REQUIRED ACTION - Pull each line containing "workflows" out of the data and copy it.

Structured diff data
· · · · · · ·

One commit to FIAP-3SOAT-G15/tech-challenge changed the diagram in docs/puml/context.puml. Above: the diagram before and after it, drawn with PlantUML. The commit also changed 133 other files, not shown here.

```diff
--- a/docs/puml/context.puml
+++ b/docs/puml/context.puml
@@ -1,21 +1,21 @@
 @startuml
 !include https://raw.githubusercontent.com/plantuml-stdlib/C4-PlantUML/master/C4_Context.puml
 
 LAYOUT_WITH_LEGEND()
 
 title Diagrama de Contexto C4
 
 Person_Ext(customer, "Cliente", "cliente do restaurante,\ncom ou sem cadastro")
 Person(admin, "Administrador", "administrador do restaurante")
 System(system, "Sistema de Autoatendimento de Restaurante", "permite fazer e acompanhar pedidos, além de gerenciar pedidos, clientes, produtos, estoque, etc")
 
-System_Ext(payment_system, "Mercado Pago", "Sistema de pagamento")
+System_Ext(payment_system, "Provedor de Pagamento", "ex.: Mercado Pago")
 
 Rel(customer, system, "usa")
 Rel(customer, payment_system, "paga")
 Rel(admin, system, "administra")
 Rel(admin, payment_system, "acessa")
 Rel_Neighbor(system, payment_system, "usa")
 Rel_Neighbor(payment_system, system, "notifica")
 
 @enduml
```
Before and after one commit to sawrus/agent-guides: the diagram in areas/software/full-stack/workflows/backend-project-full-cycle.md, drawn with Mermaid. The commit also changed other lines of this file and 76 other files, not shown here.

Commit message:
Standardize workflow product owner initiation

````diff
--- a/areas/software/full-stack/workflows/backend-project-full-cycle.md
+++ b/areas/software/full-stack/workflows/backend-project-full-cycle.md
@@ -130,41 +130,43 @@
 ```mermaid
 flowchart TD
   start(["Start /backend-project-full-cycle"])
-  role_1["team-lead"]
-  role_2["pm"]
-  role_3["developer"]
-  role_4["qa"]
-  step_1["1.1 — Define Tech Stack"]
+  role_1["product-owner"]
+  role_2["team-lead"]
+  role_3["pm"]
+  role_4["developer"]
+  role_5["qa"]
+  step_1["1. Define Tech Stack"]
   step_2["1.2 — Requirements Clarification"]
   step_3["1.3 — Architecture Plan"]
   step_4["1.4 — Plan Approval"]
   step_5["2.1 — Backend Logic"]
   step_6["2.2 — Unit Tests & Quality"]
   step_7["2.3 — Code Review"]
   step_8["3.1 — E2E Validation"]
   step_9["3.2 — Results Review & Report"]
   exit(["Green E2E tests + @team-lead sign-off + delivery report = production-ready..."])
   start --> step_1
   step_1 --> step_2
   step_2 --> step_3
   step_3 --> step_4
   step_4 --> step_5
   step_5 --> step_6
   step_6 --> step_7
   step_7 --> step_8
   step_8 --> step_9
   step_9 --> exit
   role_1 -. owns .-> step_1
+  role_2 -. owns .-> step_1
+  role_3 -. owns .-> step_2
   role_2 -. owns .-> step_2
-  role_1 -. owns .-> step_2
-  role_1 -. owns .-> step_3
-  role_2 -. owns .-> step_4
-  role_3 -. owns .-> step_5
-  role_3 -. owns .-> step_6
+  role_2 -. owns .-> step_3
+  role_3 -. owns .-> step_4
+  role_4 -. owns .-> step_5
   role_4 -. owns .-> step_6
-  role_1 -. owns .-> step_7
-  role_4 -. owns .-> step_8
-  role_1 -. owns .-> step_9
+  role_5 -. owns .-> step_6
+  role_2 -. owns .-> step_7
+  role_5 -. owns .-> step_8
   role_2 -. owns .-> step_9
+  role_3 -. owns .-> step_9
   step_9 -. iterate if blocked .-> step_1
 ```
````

· · · · · · ·

RESPONSE TO THIS EXERCISE -
Before and after one commit to sawrus/agent-guides: the diagram in areas/software/full-stack/workflows/backend-project-full-cycle.md, drawn with Mermaid. The commit also changed other lines of this file and 76 other files, not shown here.
--- a/areas/software/full-stack/workflows/backend-project-full-cycle.md
+++ b/areas/software/full-stack/workflows/backend-project-full-cycle.md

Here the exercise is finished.